-- Source information follows --

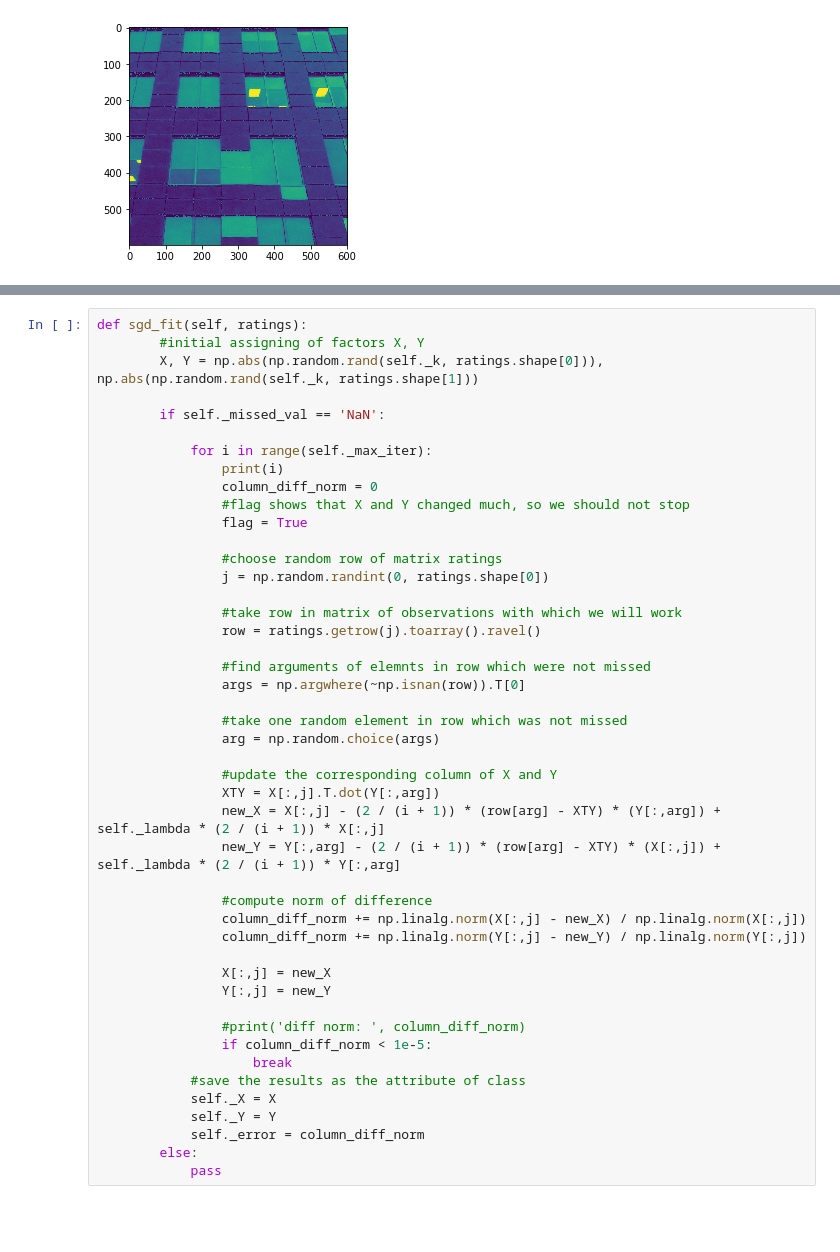
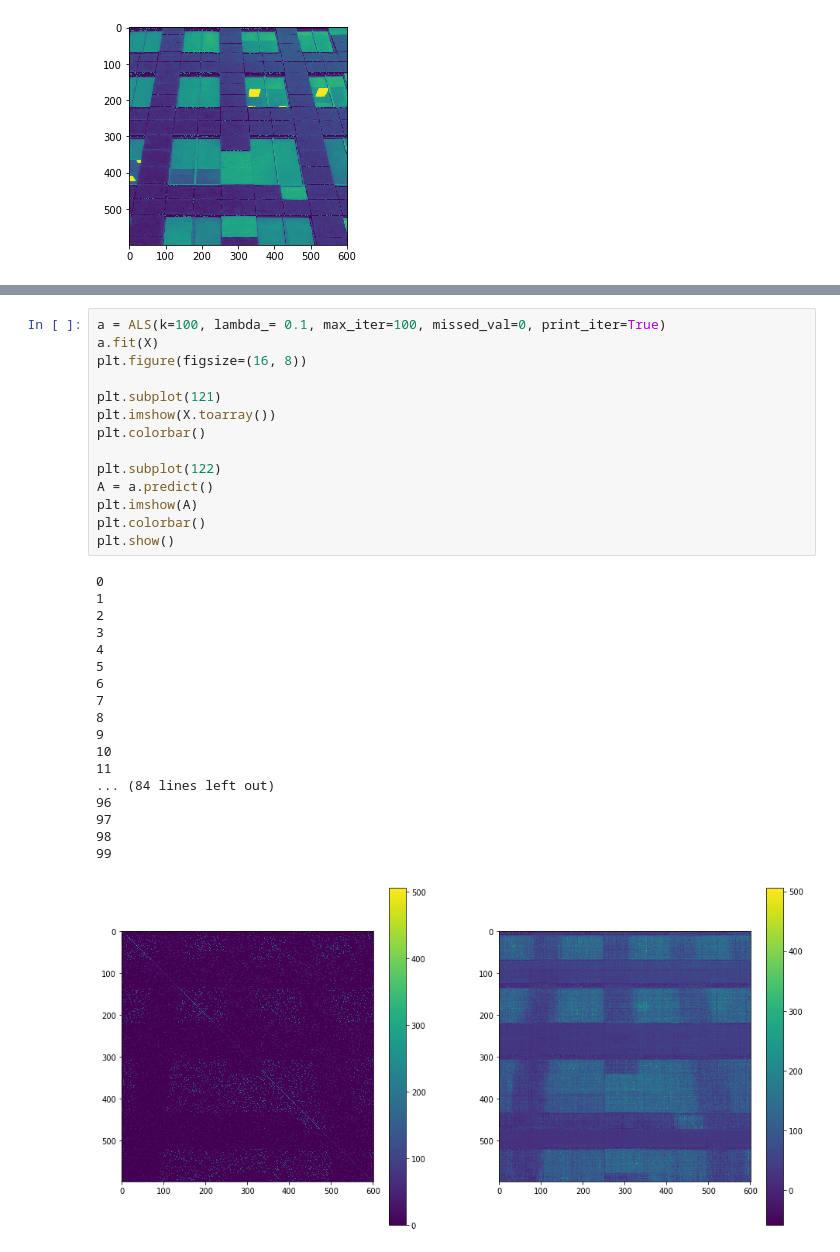
Before and after one commit to AlexanderRozhnov/matrix-filling, a Jupyter notebook: Alternating Least Square.ipynb, the cells around one changed output, grey strips where cells are left out. Cells and saved outputs as stored; diff of their text form; blank space fills up the shorter version.

```diff
--- a/Alternating Least Square.ipynb
+++ b/Alternating Least Square.ipynb
@@ -180,46 +206,33 @@ plt.show()
-# %%
-def sgd_fit(self, ratings):
-        #initial assigning of factors X, Y
-        X, Y = np.abs(np.random.rand(self._k, ratings.shape[0])), np.abs(np.random.rand(self._k, ratings.shape[1]))
-
-        if self._missed_val == 'NaN':
-
-            for i in range(self._max_iter):
-                print(i)
-                column_diff_norm = 0
-                #flag shows that X and Y changed much, so we should not stop
-                flag = True
-
-                #choose random row of matrix ratings
-                j = np.random.randint(0, ratings.shape[0])
-
-                #take row in matrix of observations with which we will work
-                row = ratings.getrow(j).toarray().ravel()
-
-                #find arguments of elemnts in row which were not missed
-                args = np.argwhere(~np.isnan(row)).T[0]
-
-                #take one random element in row which was not missed
-                arg = np.random.choice(args)
-
-                #update the corresponding column of X and Y
-                XTY = X[:,j].T.dot(Y[:,arg])
-                new_X = X[:,j] - (2 / (i + 1)) * (row[arg] - XTY) * (Y[:,arg]) + self._lambda * (2 / (i + 1)) * X[:,j]
-                new_Y = Y[:,arg] - (2 / (i + 1)) * (row[arg] - XTY) * (X[:,j]) + self._lambda * (2 / (i + 1)) * Y[:,arg]
-
-                #compute norm of difference
-                column_diff_norm += np.linalg.norm(X[:,j] - new_X) / np.linalg.norm(X[:,j])
-                column_diff_norm += np.linalg.norm(Y[:,j] - new_Y) / np.linalg.norm(Y[:,j])
-
-                X[:,j] = new_X
-                Y[:,j] = new_Y
-
-                #print('diff norm: ', column_diff_norm)
-                if column_diff_norm < 1e-5:
-                    break
-            #save the results as the attribute of class
-            self._X = X
-            self._Y = Y
-            self._error = column_diff_norm
-        else:
-            pass
+# %%
+a = ALS(k=100, lambda_= 0.1, max_iter=100, missed_val=0, print_iter=True)
+a.fit(X)
+plt.figure(figsize=(16, 8))
+
+plt.subplot(121)
+plt.imshow(X.toarray())
+plt.colorbar()
+
+plt.subplot(122)
+A = a.predict()
+plt.imshow(A)
+plt.colorbar()
+plt.show()
+# %% [output]
+0
+1
+2
+3
+4
+5
+6
+7
+8
+9
+10
+11
+... (84 lines left out)
+96
+97
+98
+99
+[figure, added]
```
Also changed, not shown: parts of 28 cells of this notebook, 1 other file.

-- Source information concluded --

Task directions — What is needed is a word-for-word copy of the data above, free of any images.

Task solution —
Before and after one commit to AlexanderRozhnov/matrix-filling, a Jupyter notebook: Alternating Least Square.ipynb, the cells around one changed output, grey strips where cells are left out. Cells and saved outputs as stored; diff of their text form; blank space fills up the shorter version.

```diff
--- a/Alternating Least Square.ipynb
+++ b/Alternating Least Square.ipynb
@@ -180,46 +206,33 @@ plt.show()
-# %%
-def sgd_fit(self, ratings):
-        #initial assigning of factors X, Y
-        X, Y = np.abs(np.random.rand(self._k, ratings.shape[0])), np.abs(np.random.rand(self._k, ratings.shape[1]))
-
-        if self._missed_val == 'NaN':
-
-            for i in range(self._max_iter):
-                print(i)
-                column_diff_norm = 0
-                #flag shows that X and Y changed much, so we should not stop
-                flag = True
-
-                #choose random row of matrix ratings
-                j = np.random.randint(0, ratings.shape[0])
-
-                #take row in matrix of observations with which we will work
-                row = ratings.getrow(j).toarray().ravel()
-
-                #find arguments of elemnts in row which were not missed
-                args = np.argwhere(~np.isnan(row)).T[0]
-
-                #take one random element in row which was not missed
-                arg = np.random.choice(args)
-
-                #update the corresponding column of X and Y
-                XTY = X[:,j].T.dot(Y[:,arg])
-                new_X = X[:,j] - (2 / (i + 1)) * (row[arg] - XTY) * (Y[:,arg]) + self._lambda * (2 / (i + 1)) * X[:,j]
-                new_Y = Y[:,arg] - (2 / (i + 1)) * (row[arg] - XTY) * (X[:,j]) + self._lambda * (2 / (i + 1)) * Y[:,arg]
-
-                #compute norm of difference
-                column_diff_norm += np.linalg.norm(X[:,j] - new_X) / np.linalg.norm(X[:,j])
-                column_diff_norm += np.linalg.norm(Y[:,j] - new_Y) / np.linalg.norm(Y[:,j])
-
-                X[:,j] = new_X
-                Y[:,j] = new_Y
-
-                #print('diff norm: ', column_diff_norm)
-                if column_diff_norm < 1e-5:
-                    break
-            #save the results as the attribute of class
-            self._X = X
-            self._Y = Y
-            self._error = column_diff_norm
-        else:
-            pass
+# %%
+a = ALS(k=100, lambda_= 0.1, max_iter=100, missed_val=0, print_iter=True)
+a.fit(X)
+plt.figure(figsize=(16, 8))
+
+plt.subplot(121)
+plt.imshow(X.toarray())
+plt.colorbar()
+
+plt.subplot(122)
+A = a.predict()
+plt.imshow(A)
+plt.colorbar()
+plt.show()
+# %% [output]
+0
+1
+2
+3
+4
+5
+6
+7
+8
+9
+10
+11
+... (84 lines left out)
+96
+97
+98
+99
+[figure, added]
```
Also changed, not shown: parts of 28 cells of this notebook, 1 other file.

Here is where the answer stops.